A top Liberal told The Hill Times that he's concerned that despite the fall in the polls, Mr. Ignatieff's top aides seem to be in denial and don't think any adjustments in the leader's inner circle, or strategy, need to be made.
"The office is relatively certain that there's no problem there. They're doing what really needs to be done, and the people who think otherwise are living in a state of ignorance. They just don't understand.... Give it a few days and we'll be back on track," said the Liberal.
Pollster Frank Graves said the Liberals must put out their policies and explain to Canadians why they should vote for them.
"They obviously have to rethink what they're doing and there's no quick rebound available for them. They're not going to bounce back, they're going to have to crawl back, and that will be by trying to tell Canadians what is it that they specifically have in mind for the country and for individual families," he said.
In many respects, I believe we are starting from scratch now, no quick fixes available, strategy a "months long" consideration, rather than any realistic hope that we are in the midst of a soon to be self-correcting "blip". A good first step, a "rethink" as it relates to parliamentary posture, because our blanket rejection of the government is clearly a loser (something which I didn't expect, at least not the degree). This "tweaking" essentially means there is no election on the horizon, between our stance and that of others, the most likely scenario is the government lasts until at least the next budget.
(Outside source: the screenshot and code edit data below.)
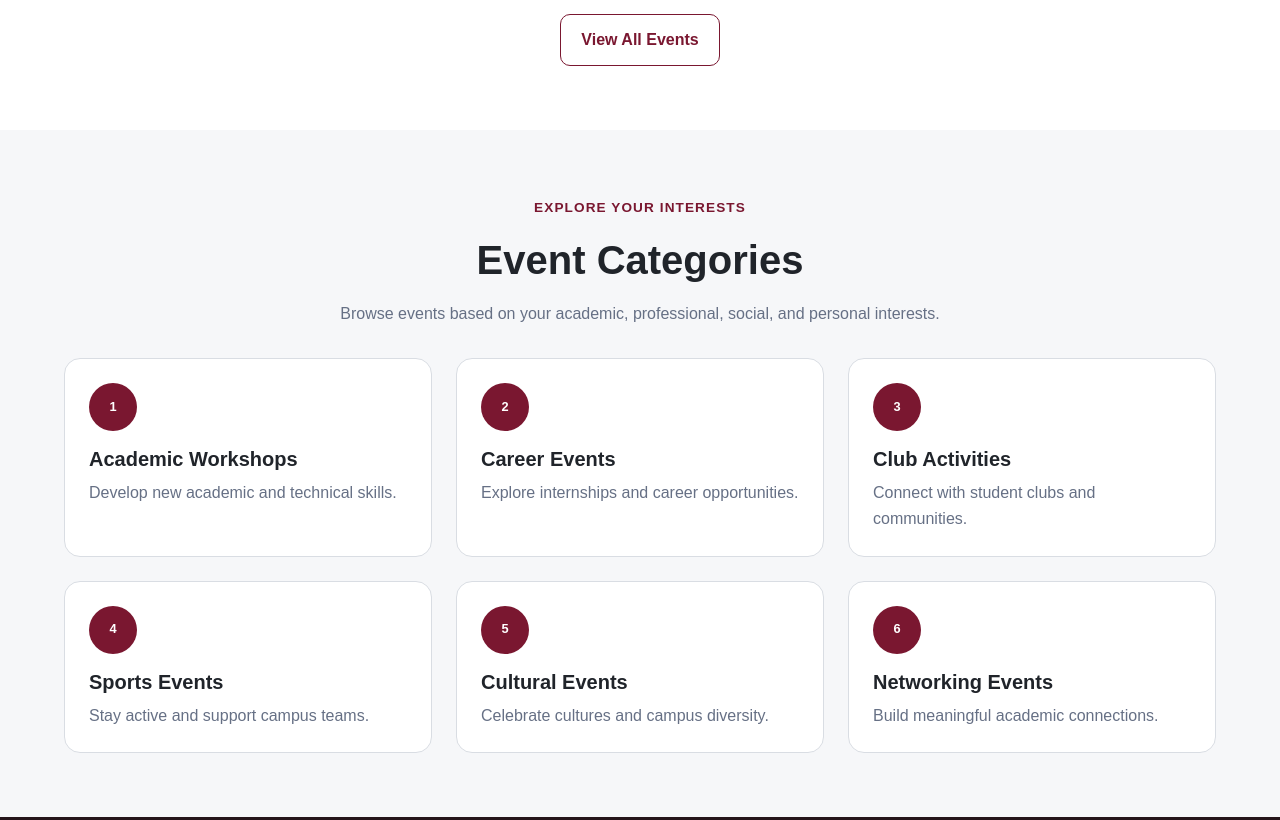
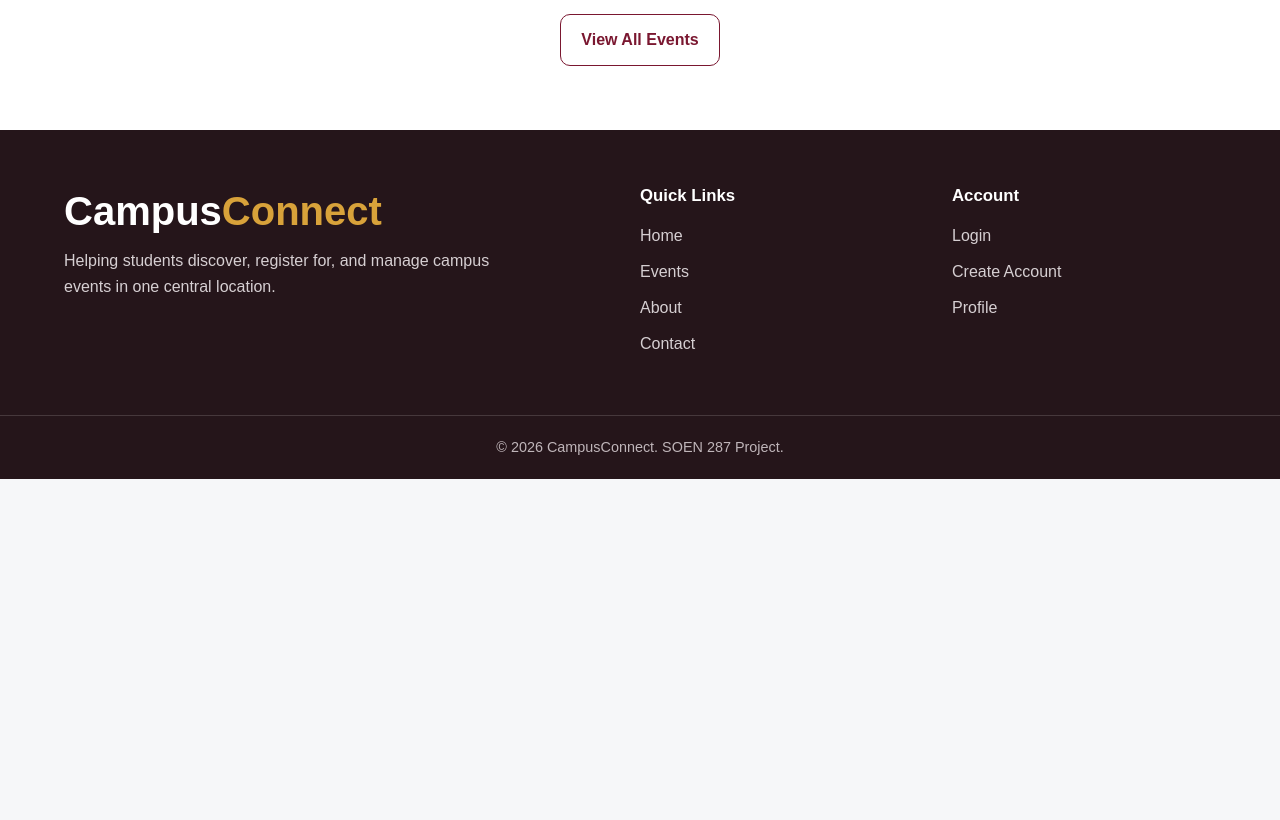
Before and after one commit to AnhTuanDangJT/WebConcordia, a website: page index.html in a window 1280 px wide. Shown: the part 1060-1880 px from the top of the page. After the commit the page ends 1539 px from the top, so only its background shows below. Drawn offline with Linux system fonts and the light colour scheme; no server answers.

Commit message:
Remove Event Categories section from home page

```diff
--- a/index.html
+++ b/index.html
@@ -162,59 +162,6 @@
             </div>
         </div>
     </section>
-
-    <!-- Categories -->
-    <section class="page-section categories-section">
-        <div class="container">
-            <div class="section-heading">
-                <span class="section-label">Explore your interests</span>
-                <h2>Event Categories</h2>
-
-                <p>
-                    Browse events based on your academic, professional,
-                    social, and personal interests.
-                </p>
-            </div>
-
-            <div class="category-grid">
-                <a href="/events" class="category-card">
-                    <span class="category-icon">1</span>
-                    <h3>Academic Workshops</h3>
-                    <p>Develop new academic and technical skills.</p>
-                </a>
-
-                <a href="/events" class="category-card">
-                    <span class="category-icon">2</span>
-                    <h3>Career Events</h3>
-                    <p>Explore internships and career opportunities.</p>
-                </a>
-
-                <a href="/events" class="category-card">
-                    <span class="category-icon">3</span>
-                    <h3>Club Activities</h3>
-                    <p>Connect with student clubs and communities.</p>
-                </a>
-
-                <a href="/events" class="category-card">
-                    <span class="category-icon">4</span>
-                    <h3>Sports Events</h3>
-                    <p>Stay active and support campus teams.</p>
-                </a>
-
-                <a href="/events" class="category-card">
-                    <span class="category-icon">5</span>
-                    <h3>Cultural Events</h3>
-                    <p>Celebrate cultures and campus diversity.</p>
-                </a>
-
-                <a href="/events" class="category-card">
-                    <span class="category-icon">6</span>
-                    <h3>Networking Events</h3>
-                    <p>Build meaningful academic connections.</p>
-                </a>
-            </div>
-        </div>
-    </section>
 </main>
 
     <!-- Shared footer -->
```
This probability allows the Liberals to completely reaccess their thrust, because the short minded election readiness posture has led to narrow consideration.
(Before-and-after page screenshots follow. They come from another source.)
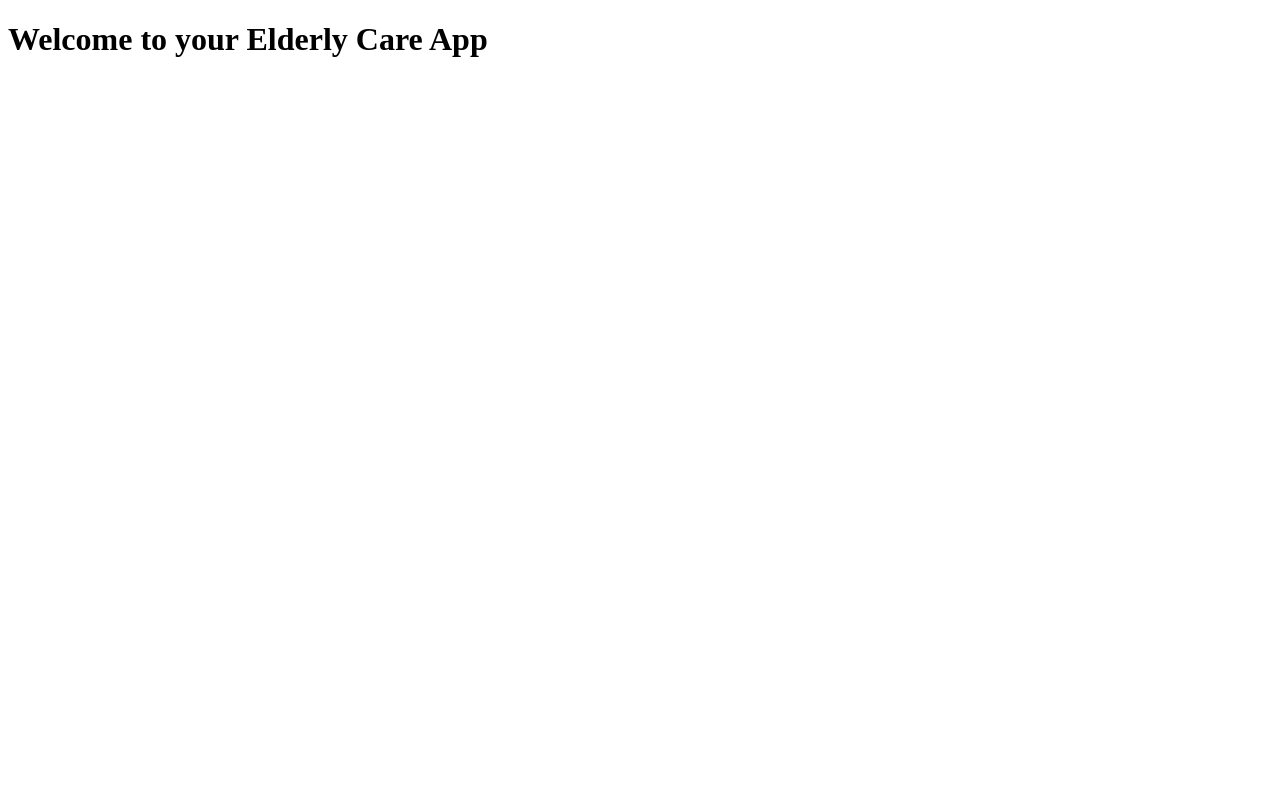
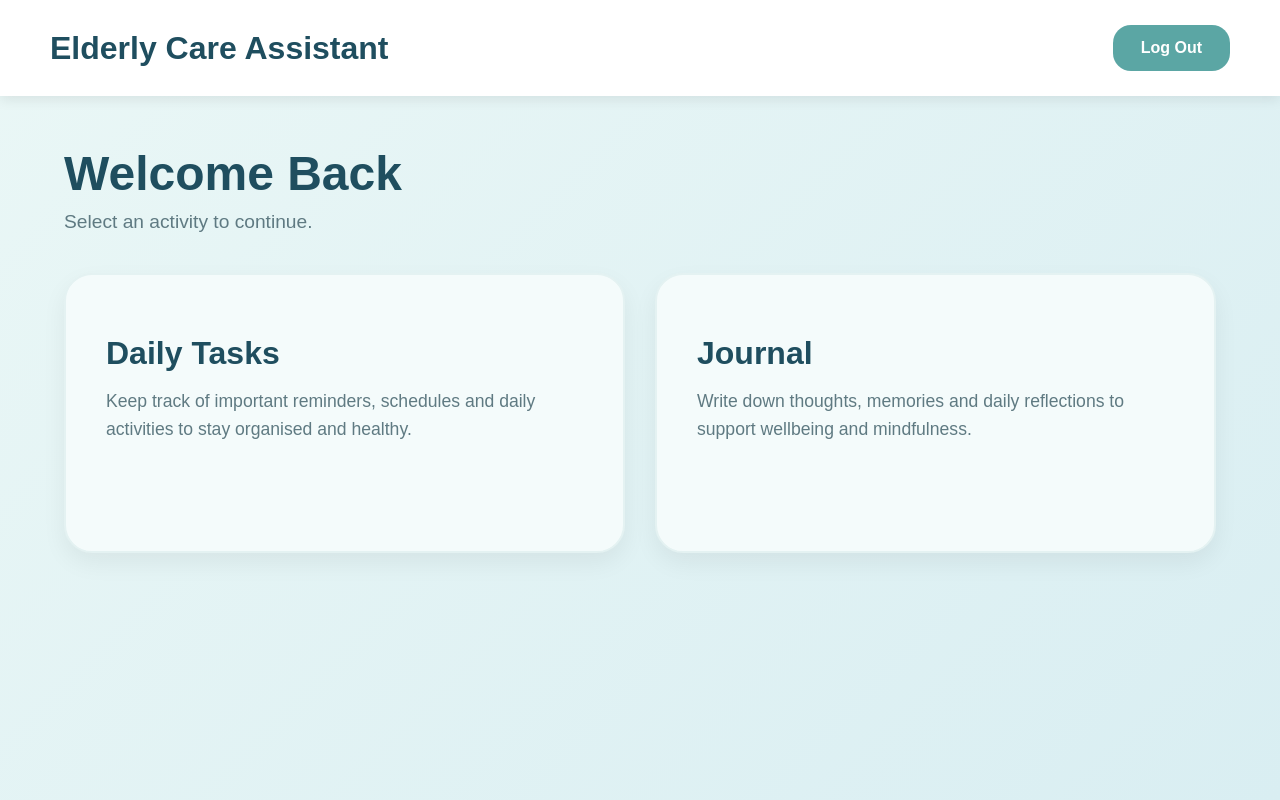
Before and after one commit to claudia-chen986/at3-elderly-helping, a Flask app: page /homepage in a window 1280 px wide. Run offline with Flask 3, Linux system fonts and the light colour scheme.

Commit message:
frontend - homepage

```diff
--- a/app.py
+++ b/app.py
@@ -45,10 +45,17 @@ def forgot_password():
 def homepage():
     return render_template('homepage.html')
 
+@app.route('/daily_tasks')
+def daily_tasks():
+    return "Daily Tasks Page Coming Soon"
+
+
+@app.route('/journal')
+def journal():
+    return "Journal Page Coming Soon"
 
 
 #sign up user route
-@app.route('/signup_user', methods=['POST'])
 @app.route('/signup_user', methods=['POST'])
 def signup_user():
 
--- a/templates/homepage.html
+++ b/templates/homepage.html
@@ -1,10 +1,199 @@
 <!DOCTYPE html>
-<html>
+<html lang="en">
 <head>
-    <title>Homepage</title>
+    <meta charset="UTF-8" />
+    <meta name="viewport" content="width=device-width, initial-scale=1.0"/>
+    <title>Elderly Care App - Home</title>
+
+    <style>
+
+        *{
+            margin:0;
+            padding:0;
+            box-sizing:border-box;
+            font-family: Arial, sans-serif;
+        }
+
+        body{
+            background: linear-gradient(135deg, #EAF7F6, #D9EEF2);
+            min-height:100vh;
+        }
+
+        .header{
+            background:white;
+            padding:25px 50px;
+            display:flex;
+            justify-content:space-between;
+            align-items:center;
+            box-shadow:0 4px 12px rgba(0,0,0,0.08);
+        }
+
+        .app-title{
+            font-size:2rem;
+            color:#1F4E5F;
+            font-weight:bold;
+        }
+
+        .logout-btn{
+            padding:14px 28px;
+            border:none;
+            border-radius:18px;
+            background:#5BA6A4;
+            color:white;
+            font-size:1rem;
+            font-weight:bold;
+            cursor:pointer;
+            transition:0.3s;
+        }
+
+        .logout-btn:hover{
+            background:#4A9492;
+        }
+
+        .container{
+            width:90%;
+            max-width:1300px;
+            margin:auto;
+            padding:50px 0;
+        }
+
+        .welcome-section{
+            margin-bottom:40px;
+        }
+
+        .welcome-section h1{
+            color:#1F4E5F;
+            font-size:3rem;
+            margin-bottom:10px;
+        }
+
+        .welcome-section p{
+            color:#5F7A82;
+            font-size:1.2rem;
+        }
+
+        .feature-grid{
+            display:grid;
+            grid-template-columns:repeat(auto-fit, minmax(320px, 1fr));
+            gap:30px;
+        }
+
+        .feature-card{
+            background:#F4FBFB;
+            border-radius:28px;
+            padding:40px;
+            min-height:280px;
+            box-shadow:0 10px 25px rgba(0,0,0,0.06);
+            transition:0.3s;
+            text-decoration:none;
+            color:inherit;
+            border:2px solid #E4F2F2;
+        }
+
+
+        .feature-card:hover{
+            transform:translateY(-6px);
+            background:#EEF8F8;
+        }
+
+        .icon{
+            font-size:4rem;
+            margin-bottom:20px;
+        }
+
+        .feature-card h2{
+            color:#1F4E5F;
+            font-size:2rem;
+            margin-bottom:15px;
+        }
+
+        .feature-card p{
+            color:#5F7A82;
+            font-size:1.1rem;
+            line-height:1.6;
+        }
+
+        @media(max-width:768px){
+
+            .header{
+                padding:20px;
+                flex-direction:column;
+                gap:20px;
+            }
+
+            .welcome-section h1{
+                font-size:2rem;
+            }
+
+            .feature-card{
+                min-height:220px;
+                padding:30px;
+            }
+        }
+
+    </style>
 </head>
 
 <body>
-    <h1>Welcome to your Elderly Care App</h1>
+
+    <div class="header">
+
+        <div class="app-title">
+            Elderly Care Assistant
+        </div>
+
+        <a href="/">
+            <button class="logout-btn">
+                Log Out
+            </button>
+        </a>
+
+    </div>
+
+    <div class="container">
+
+        <div class="welcome-section">
+            <h1>Welcome Back</h1>
+
+            <p>
+                Select an activity to continue.
+            </p>
+        </div>
+
+        <div class="feature-grid">
+
+            <a href="/daily_tasks" class="feature-card">
+
+                <div class="icon">
+
+                </div>
+
+                <h2>Daily Tasks</h2>
+
+                <p>
+                    Keep track of important reminders, schedules and daily activities to stay organised and healthy.
+                </p>
+
+            </a>
+
+
+            <a href="/journal" class="feature-card">
+
+                <div class="icon">
+
+                </div>
+
+                <h2>Journal</h2>
+
+                <p>
+                    Write down thoughts, memories and daily reflections to support wellbeing and mindfulness.
+                </p>
+
+            </a>
+
+        </div>
+
+    </div>
+
 </body>
 </html>
```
Things aren't going to turn around soon, as Graves says we must "crawl back". That translates to some sobering realities- to my mind it means the OLO and advisors need to essentially turn on their own ideas. There is no comfort available, there is no stay the course mentaility that offers a reasonable turnaround. The political landscape has changed, it is imperative that we now "attract" voters, rather than relying on the former deluge of bad news to "repel" in our direction. The Chretien scenario is entirely inapplicable, a "kick the bums out" mentality never exists, at least not to the degree needed to bring a red wave to the land. Liberals are wrong to look to the past for lessons, for a calming context, because the dynamics today are so entirely unique that history is just that, OUTDATED.
There has been an elephant in the room for months, that was mostly ignored, but forever present- the CHIEF liability of the Liberal Party of Canada is that it no longer resonates with ordinary Canadians, they see little in terms of identity, they see an empty vessel, more "natural governing" than compelling direction. IMHO, we've never addressed this main problem, we even made the herculian mistake of delaying this "thinking" conference, in the name of expediency. Part of this understandable, the constant threat of impending election tends to disallow slower ferments, favors the quick fixes and traditional "readiness" angles. Liberals now need to resist the immediate and develop a coherent plan to re-connect with voters.
To be frank, a two-stage rebound is the most prudent path. By that- and this was true even when fortunes appeared more promisiing- we need an approach that recognizes more than one election may be needed before the Liberals return to favor. You look at the seat distribution, you look at the regional dynamics, a betting man never gave odds on immediate victory (I believe I offered a 60/40 proposition, in favor of the government, even when polls put us ahead, the math was there). Not a defeatist stance, because it can be done, but if you take a long view, an incremental path, this will lead to more substantive reform. You can't rework a brand overnight, you are confronted with your past and all the negative perceptions this entails.
We now a semi-reprieve on the horizon, which allows us to gut our current mindset. There is a "problem", admitting it is half the battle.